To edit the metadata for a page, go into edit mode on the page whose metadata you want to edit, and move the mouse over the Metadata button on the toolbar, as shown in figure 1. When the mouse is over the button, a panel appears with a traffic light display showing whether the page title and description are a good length.
Figure 1. the metadata button
Click the button to open the metadata window, as shown in figure 2.
Figure 2. the metadata window
The metadata window lets you change the following metadata:
The page name, shown in navigation menus. For blog posts the page name is also the post title.
The page title, shown in search engine results pages.
The page description, shown in search engine results pages.
The image shown on social media when the page is shared. For example, Facebook shows the image alongside the title and description, as shown in figure 3. Click Choose image to choose an image, in the same way as when editing image components. Once an image has been chosen, click Change image to change it or Remove image to remove it.
Figure 3. a page shared on Facebook
Published [only shown for published blog posts]
The publication time, shown on blog posts. When a post is published the publication time is automatically set to the current time. If you later edit a post you may want to change the publication time.
Tags [only shown for blog posts]
The tags, shown on blog posts. To add a tag, type its name and click Add or press the enter key. To remove an existing tag, click the cross next to its name.

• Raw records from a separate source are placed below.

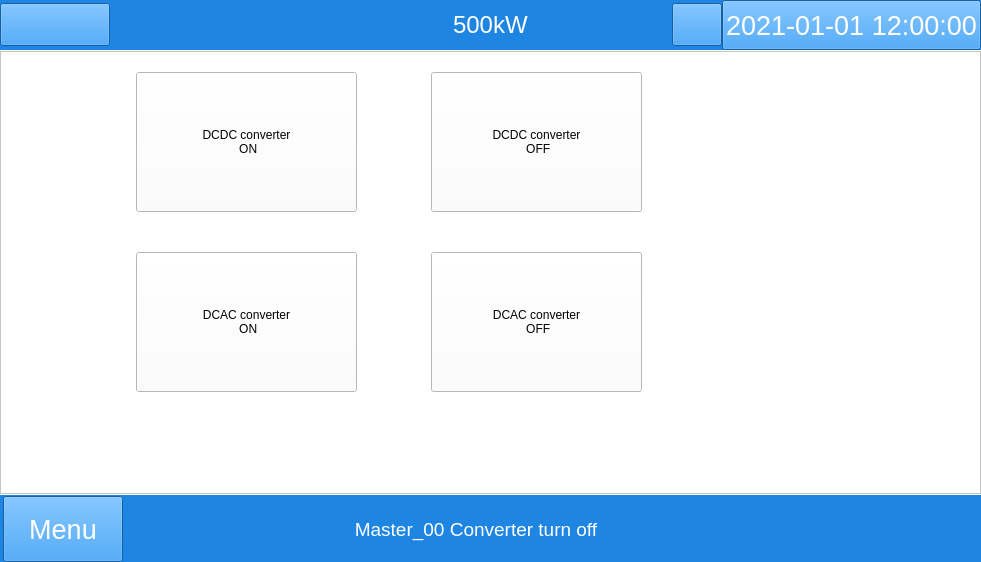
Qt form mywidget.ui (megarevolpr/MWin) before a commit.
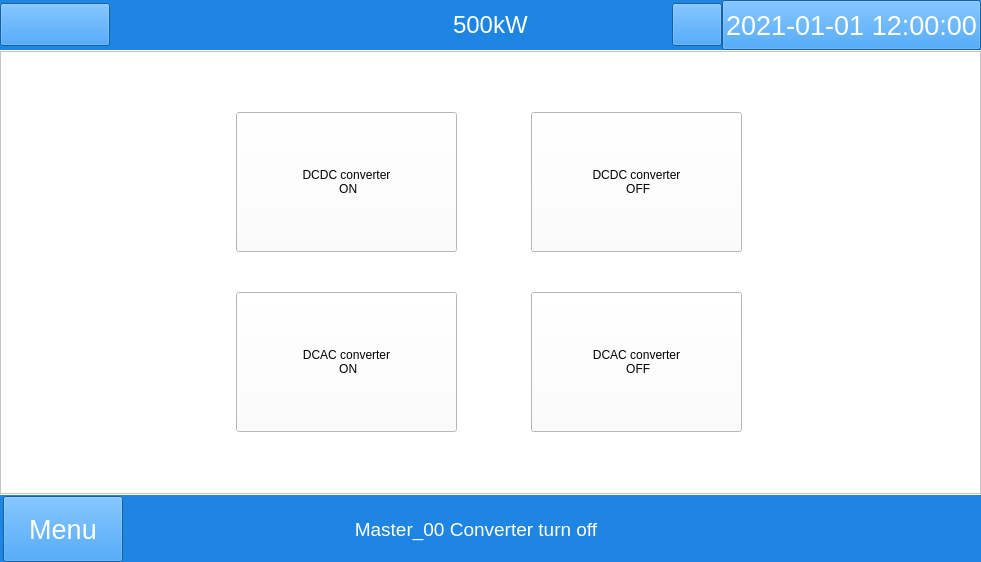
The same form after that commit. The open tabs and pages were chosen to show the change. Icons and pictures are not drawn.

Commit message: 添加了DCDC和DCAC变流器启停说明

```diff
--- a/mywidget.ui
+++ b/mywidget.ui
@@ -8375,8 +8375,8 @@
             <widget class="QToolButton" name="Switch_off">
              <property name="geometry">
               <rect>
-               <x>430</x>
-               <y>200</y>
+               <x>530</x>
+               <y>240</y>
                <width>211</width>
                <height>140</height>
               </rect>
@@ -8417,8 +8417,8 @@
             <widget class="QToolButton" name="Switch_on">
              <property name="geometry">
               <rect>
-               <x>135</x>
-               <y>200</y>
+               <x>235</x>
+               <y>240</y>
                <width>221</width>
                <height>140</height>
               </rect>
@@ -8462,8 +8462,8 @@
             <widget class="QToolButton" name="Switch_off_Inv">
              <property name="geometry">
               <rect>
-               <x>430</x>
-               <y>20</y>
+               <x>530</x>
+               <y>60</y>
                <width>211</width>
                <height>140</height>
               </rect>
@@ -8504,8 +8504,8 @@
             <widget class="QToolButton" name="Switch_on_Inv">
              <property name="geometry">
               <rect>
-               <x>135</x>
-               <y>20</y>
+               <x>235</x>
+               <y>60</y>
                <width>221</width>
                <height>140</height>
               </rect>
```
Left out of the diff: 2 changed lines with no effect on the pictures. The commit also changes 2 other files.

As you change the title and description their current lengths are displayed below the fields, with a note if they are too short or too long. Click OK to save the changes to the metadata and return to the page. Click Cancel to return to the page without changing the metadata.
Creating good titles and descriptions
The title (often incorrectly called the title tag) is shown on the browser tab containing the page and in the browser title bar when viewing the page, and is the main link in the search result. The meta description (often incorrectly called the description tag) is often used as the longer snippet of text that appears in the search result. An example search result is shown in figure 4, including the title, address, and snippet.
Figure 4. an example search result
The title is the single most important item to optimise in order to improve the relevance of the site to search engines. A search engine will generally regard a page that includes the search terms within its title as more relevant than a page that only includes the search term within the page text. Key elements to include within a title are:
- location (if applicable)
- descriptive terms, including possible search terms
In the example above, the title starts with the brand name, followed by some descriptive terms including possible search terms such as hand-made and furniture, and ending with the location.
Away from the home page the brand can be left until the end of the title — for example, Latest furniture from A N Other. People are more likely to click on a search result when they see relevant words at the start of the title. As the home page will be the highest ranking page on the site for a search for the brand name, it is the only page whose title is worth starting with the brand name.
A title that is too short does not take full advantage of the ability to include search terms within it. A title that is too long is truncated by the search engines, and the additional text past the truncation point does not help ranking. The recommended title length is between 20 and 65 characters.
The description does not affect the ranking of the page. However, it is often shown in search results and hence can act as a pitch to encourage users to click through to the page. It should be a few sentences, around 80 to 300 characters in length (longer descriptions will be truncated), that give potential visitors a compelling reason to believe the page is worth reading. Note that for particular search terms search engines may decide not to use the description and instead use some relevant text from the page as the snippet.